Sidney was preceded in death by his parents, his former wife and mother of his children, Pamela R. Lerfald, of Morgantown, WV, and his brother, Arden Lerfald of Brandenton, Florida.

He is survived by his wife, Libby, who loved and cherished him; his beloved sons, Matthew John Lerfald of Charleston, WV and Nathan Meyer (Charmin) Lerfald, MD of Morgantown, WV; and his step-daughter, Anna Earles (Michael) Kennedy of Washington, DC, whom he adored. Additionally, he is survived by his siblings Daniel (Sharon) Lerfald of Fargo, ND; Lois (Greg) Welman of Blaine, MN; Arne (Cindy) Lerfald of White Bear Lake, MN; Evy (Jim) Schilling of Pelican Rapids, MN; Cyndy (Michael) Holter of Plano, TX; Neil (Kathy) Lerfald of Portland, ND; Sue (Greg) Grimstad of Blaine, MN; and Becky (Mark) Tastad of Montevideo, MN. He is also survived by his sisters-in-law, Ruth Moore of Charleston, WV and Carolyn (David) Carper of Richmond, VA; and his brother-in-law, Tom Moore of Santa Rosa, CA. He leaves behind with great love, the pride and joy of his life, his three grandchildren: Erika Julianna, Kathryn Rebecca, and Andrew Meyer Lerfald, all of Morgantown, WV. In addition, surviving are many cousins, nieces, nephews, and dear friends, especially his friend and colleague of over 40 years, Edmund C. Settle, Jr., MD.

The family would like to thank the many people who helped Sid during his lifetime. First, the family is grateful to his physicians who helped Sid live a long and productive life. Dr. Roland Edward Hamrick, Jr., MD provided not only excellent care, but he always did so in the most kind and compassionate way. We also appreciate the care provided by Jake Rubenstein, MD and Ryan Waddell, DO of Pulmonary Associates, as well as the many years of diligent care provided by Malcolm L. Chaney, MD. The family also wishes to express their utmost gratitude to Michelle Jarrett, RN of Lots of Hearts Homecare, for making it possible for Sid to be brought home from the hospital; because she agreed to help him, he was able to receive expert care from the comfort of his home. We will be forever thankful to Thelma “Sissy” Mayhew for her dedicated help and devotion over the years, most especially during the past few months.

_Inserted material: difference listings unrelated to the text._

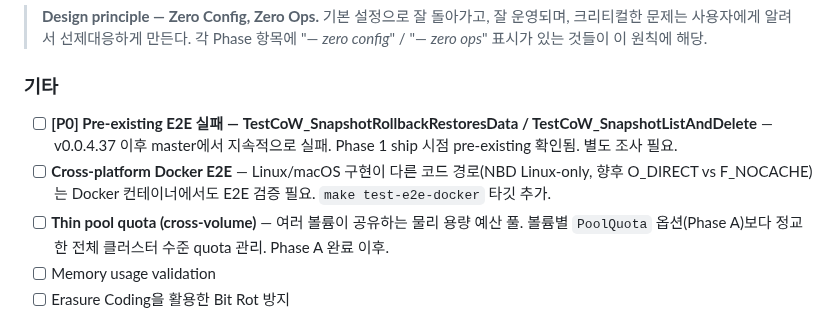
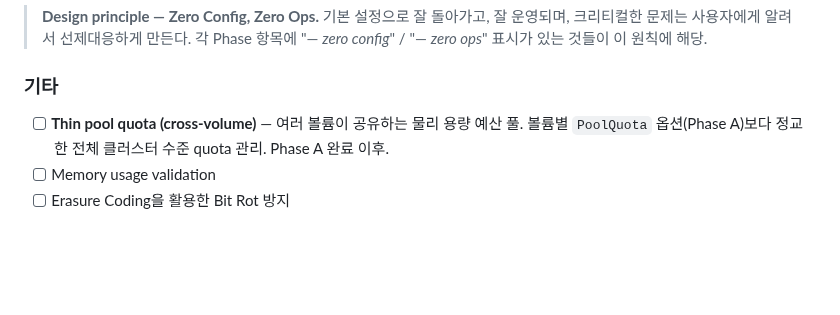
Before and after one commit to gritive/GrainFS, a Markdown page: TODOS.md, the part around the change. Drawn GitHub-style; blank space fills up the shorter version.

Commit message:
chore(todos): remove items completed by the e2e fix commit
CoW E2E failures and cross-platform Docker E2E were added as TODOs at
ship time and resolved within the same session. Per the project rule
(no historical [x] entries — git log is the history), removing rather
than marking complete.

```diff
--- a/TODOS.md
+++ b/TODOS.md
@@ -6,8 +6,6 @@
 
 ### 기타
 
-- [ ] **[P0] Pre-existing E2E 실패 — TestCoW_SnapshotRollbackRestoresData / TestCoW_SnapshotListAndDelete** — v0.0.4.37 이후 master에서 지속적으로 실패. Phase 1 ship 시점 pre-existing 확인됨. 별도 조사 필요.
-- [ ] **Cross-platform Docker E2E** — Linux/macOS 구현이 다른 코드 경로(NBD Linux-only, 향후 O_DIRECT vs F_NOCACHE)는 Docker 컨테이너에서도 E2E 검증 필요. `make test-e2e-docker` 타깃 추가.
 - [ ] **Thin pool quota (cross-volume)** — 여러 볼륨이 공유하는 물리 용량 예산 풀. 볼륨별 `PoolQuota` 옵션(Phase A)보다 정교한 전체 클러스터 수준 quota 관리. Phase A 완료 이후.
 - [ ] Memory usage validation
 - [ ] Erasure Coding을 활용한 Bit Rot 방지
```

The family extends a deep appreciation and heartfelt thank you to Lawrence B. Kelly, MD, Sid’s trusted colleague and friend, for the many times he has provided support over the years, especially in the last several months. Finally, to all our staff, past and present, we thank you for your dedication and love for Sid.

Anyone who knew Sid knew that he was proud to be a Norwegian from North Dakota. The son of a WWII Navy pilot and North Dakota’s Mother of the Year (1987), he had a great upbringing that taught him the value of family and community. Many of these values were learned when he attended a one-room schoolhouse called Morgan #4 for grades 1-8. This was an experience he attributed to much of how he viewed the world because it was there that he learned the value of sharing, teamwork, and education. He also learned about role models and community at Bethany Lutheran Church and through his membership in the FFA. One of Sid’s favorite stories to tell was regarding his proud, prouder, and proudest moments while living in North Dakota: driving a tractor at age eight, driving a grain truck into town at age twelve, and driving on his first car date at age fourteen.

Sid will be remembered in many different ways. To most, he was a generous, helpful, and quick-witted man, but he also identified as a farmer, writer of poetry, and lover of music. To his family, he was dedicated, kind, and personable—always excited for the next family reunion. He particularly enjoyed watching his sons play sports, whether it was Matt and Nate playing basketball at John Adams Jr. High and GW or watching Matt play football in junior and high school, as well as at Mayville State University in North Dakota. Last September, Sid was thrilled when Nate received The Anthony G. DiBartolomeo Professor of Medicine award. Sid also enthusiastically attended many dance recitals for Anna over the years. As a grandfather, he loved watching his granddaughters play basketball and watching all three of his grandchildren run in cross country meets. Deemed “Smiley” at birth by his grandfather Nels Lerfald, the nickname fit him throughout his life. His siblings particularly noted this signature smile and laugh, his intelligence and humor, and his listening ear—the best in the family.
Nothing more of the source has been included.